Birds need good energy supplies for their springtime activities, and it’s not just the feathered visitors to our plots that could do with us paying attention to their needs. To help wildlife we should be aware that new lifecycles may be beginning, while other animals are coming out of hibernation now.
Our favourite expert Monty Don has reminded us of what we can do for garden wildlife in March, and we’re sharing his tips, below. And if you love the idea of encouraging even more insects, birds and beasts to your plot, we have all you need to know in our dedicated wildlife garden ideas feature.
Monty Don’s top tips on caring for garden wildlife now
If you've already checked out our best bird feeders, chances are you’ve been feeding the birds in your garden throughout winter, but should you stop now spring is here? The answer is no, Monty revealed on his website. The reason is that most birds are nesting this month, he says, and many will start laying their eggs.
Nesting and laying require lots of energy but, Monty points out, there isn’t a lot of natural food around for them to consume. Your task, then, is to keep feeding them in March especially on high energy foods such as fat, peanuts and sunflower seeds so the birds can consume much-needed calories. We've got some tasty bird food recipes in our guide on how to make bird feeders.
Which birds should you look out for in the garden? You might see robins, sparrows and blackbirds among the nest-builders. As well as providing food for birds like these, you could also offer them nest-building materials. The RSPB suggests tying up bunches of tiny twigs, dried moss, and stringy vegetable matter near bird feeders.
New life could be beginning in the garden pond (and possibly in puddles) if yours attracts frogs. It’s shallow, still water they prefer for spawning, Monty says. If you spot frogspawn, Monty cautions that you should leave it alone and definitely avoid tasks like planting anything or clearing the pond.
If you don’t have a pond but do want to encourage frogs into your garden, even a plastic washing-up bowl could do the trick, according to the RSPB. Sink it halfway into the ground in a quiet, shady spot, the charity advises, and add a large stone to help the frogs climb in and out. There's more advice on how to build a garden pond in our guide too.
Be aware that if you want to attract amphibians into your garden you should retain some areas of long grass, and create log piles and piles of stones where they can shelter.

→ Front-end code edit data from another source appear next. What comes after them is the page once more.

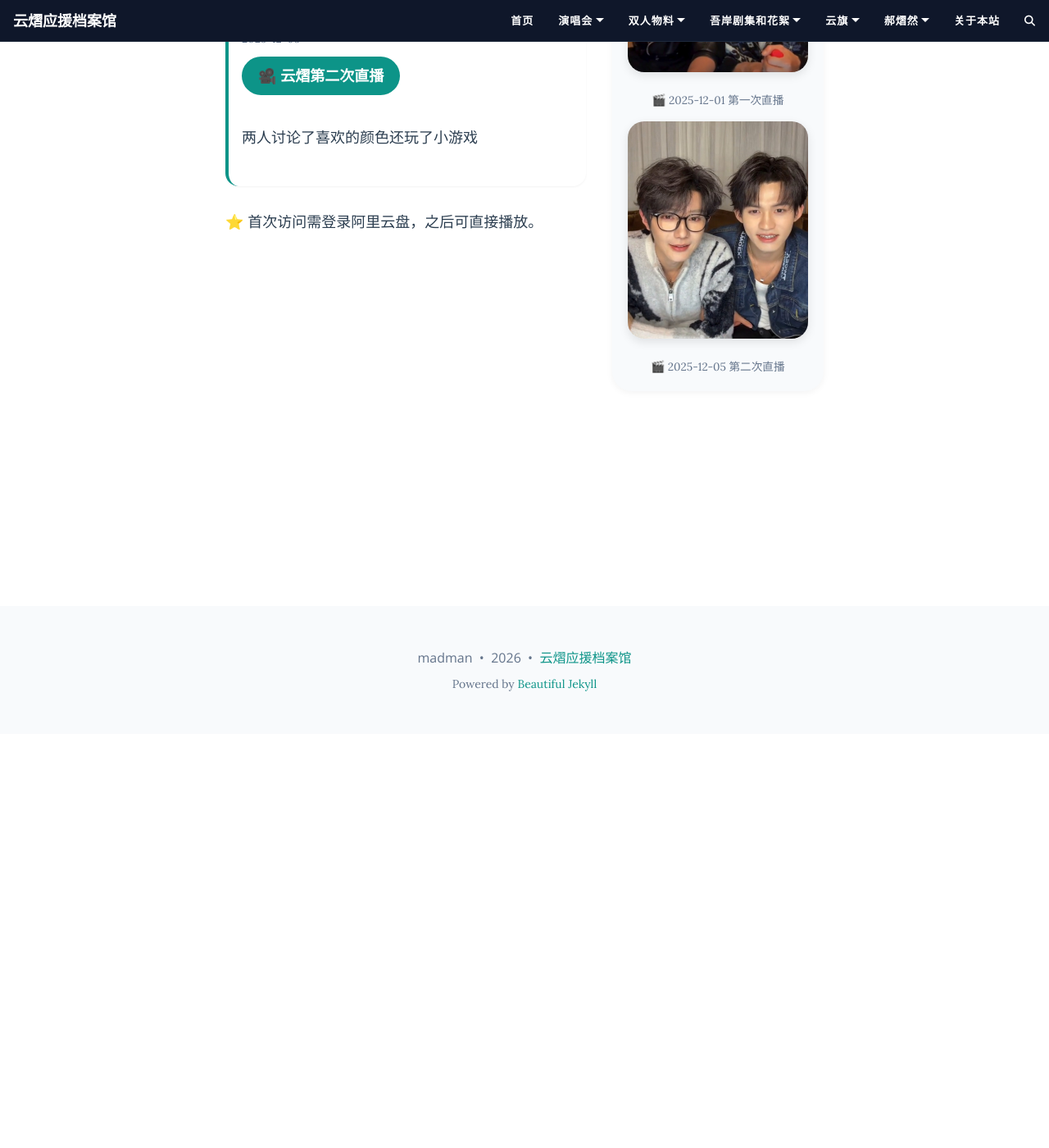
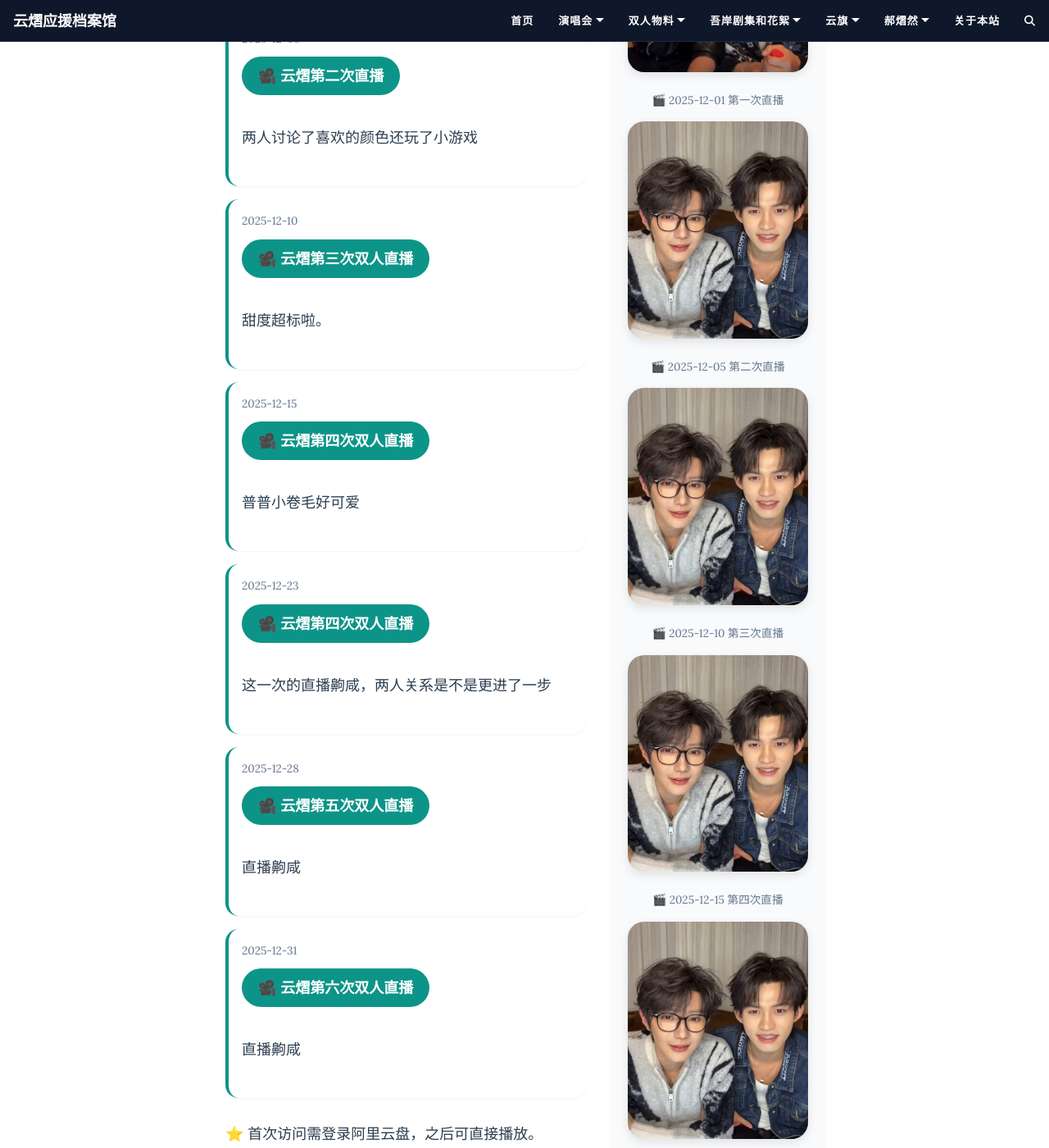
Before and after one commit to madman303/yunyi-archive, a Jekyll site: the page built from cp/live.md, in a window 1280 px wide and 1400 px high, scrolled down 505 px. Shown: the whole window at 82% size. Built offline with Jekyll 4.4.1, drawn with Linux system fonts in a browser that asks for light colours; comment, search, counter and statistics services are not loaded; some of the changed text lies outside the part shown.

Commit message:
Update live.md
提交几次直播

```diff
--- a/cp/live.md
+++ b/cp/live.md
@@ -89,10 +89,35 @@ subtitle: 云熠双人直播回放合集
         <p>两人分享拍摄趣事，甜度超标。</p>
       </div>
       <div class="video-item">
-  <div class="date">2025-12-05</div>
-  <a href="https://www.alipan.com/s/YwWBN9sgeyz" target="_blank" class="btn-live">🎥 云熠第二次直播</a>
-  <p>两人讨论了喜欢的颜色还玩了小游戏</p>
-</div>
+        <div class="date">2025-12-05</div>
+        <a href="https://www.alipan.com/s/YwWBN9sgeyz" target="_blank" class="btn-live">🎥 云熠第二次直播</a>
+        <p>两人讨论了喜欢的颜色还玩了小游戏</p>
+      </div>
+      <div class="video-item">
+        <div class="date">2025-12-10</div>
+        <a href="https://www.alipan.com/s/7K4wzfzpjux" target="_blank" class="btn-live">🎥 云熠第三次双人直播</a>
+        <p>甜度超标啦。</p>
+      </div>
+      <div class="video-item">
+        <div class="date">2025-12-15</div>
+        <a href="https://www.alipan.com/s/8EFk5BYJAsA" target="_blank" class="btn-live">🎥 云熠第四次双人直播</a>
+        <p>普普小卷毛好可爱</p>
+      </div>
+      <div class="video-item">
+        <div class="date">2025-12-23</div>
+        <a href="https://www.alipan.com/s/Se75n2xGbAW" target="_blank" class="btn-live">🎥 云熠第四次双人直播</a>
+        <p>这一次的直播齁咸，两人关系是不是更进了一步</p>
+      </div>
+      <div class="video-item">
+        <div class="date">2025-12-28</div>
+        <a href="https://www.alipan.com/s/Z3gHP2KXCuE" target="_blank" class="btn-live">🎥 云熠第五次双人直播</a>
+        <p>直播齁咸</p>
+      </div>
+      <div class="video-item">
+        <div class="date">2025-12-31</div>
+        <a href="" target="_blank" class="btn-live">🎥 云熠第六次双人直播</a>
+        <p>直播齁咸</p>
+      </div>
       <!-- 以后添加更多直播时，同样使用 .btn-live 样式 -->
     </div>
     <p>⭐ 首次访问需登录阿里云盘，之后可直接播放。</p>
@@ -105,5 +130,15 @@ subtitle: 云熠双人直播回放合集
     <div class="photo-caption">🎬 2025-12-01 第一次直播</div>
     <img src="/yunyi-archive/assets/img/cp-live/25-12-5.jpg" alt="第二次直播" style="margin-top: 1rem;">
     <div class="photo-caption">🎬 2025-12-05 第二次直播</div>
+    <img src="/yunyi-archive/assets/img/cp-live/25-12-5.jpg" alt="第三次直播" style="margin-top: 1rem;">
+    <div class="photo-caption">🎬 2025-12-10 第三次直播</div>
+    <img src="/yunyi-archive/assets/img/cp-live/25-12-5.jpg" alt="第四次直播" style="margin-top: 1rem;">
+    <div class="photo-caption">🎬 2025-12-15 第四次直播</div>
+    <img src="/yunyi-archive/assets/img/cp-live/25-12-5.jpg" alt="第五次直播" style="margin-top: 1rem;">
+    <div class="photo-caption">🎬 2025-12-23 第五次直播</div>
+    <img src="/yunyi-archive/assets/img/cp-live/25-12-5.jpg" alt="第六次直播" style="margin-top: 1rem;">
+    <div class="photo-caption">🎬 2025-12-28 第六次直播</div>
+    <img src="/yunyi-archive/assets/img/cp-live/25-12-5.jpg" alt="第七次直播" style="margin-top: 1rem;">
+    <div class="photo-caption">🎬 2025-12-31 第七次直播</div>
   </div>
 </div>
```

You’ll need to give fish-keeping a miss, too. Fish eat frogspawn and tadpoles, so a pond for amphibians shouldn’t contain them.
How long do you need to keep to the do-not-disturb rule with your pond? Monty says to wait until the middle of next month when the tadpoles have hatched.
March is also the month when hibernation or a state of torpor ends for an exciting array of garden inhabitants, Monty reminds us. These include the beloved hedgehog, but also wonderful beasts such as bats, dormice, grass snakes, toads and newts, as well as many butterflies, he says.
If you want to learn how to help hedgehogs and other animals, your job is to avoid disturbing their hibernation spots, Monty advises. Care is required because these creatures will be lethargic and weak, and while tidying the garden might definitely be on your to-do list this month, the areas you’re tempted to sort out may well be where these creatures have been taking refuge.
Garden decor with stones: 12 beautiful ideas for walls, floors, flowerbeds and more
Ideas We've got plenty of looks for your outdoor makeover when it comes to garden decor with stones – from painted pebbles to magical mosaics
By Holly Crossley •
Houseplant clinic: how often should you water elephant's ear plant?
Plants How often should you water an elephant's ear plant? Find out the best watering technique to help this indoor plant thrive
By Anna Cottrell •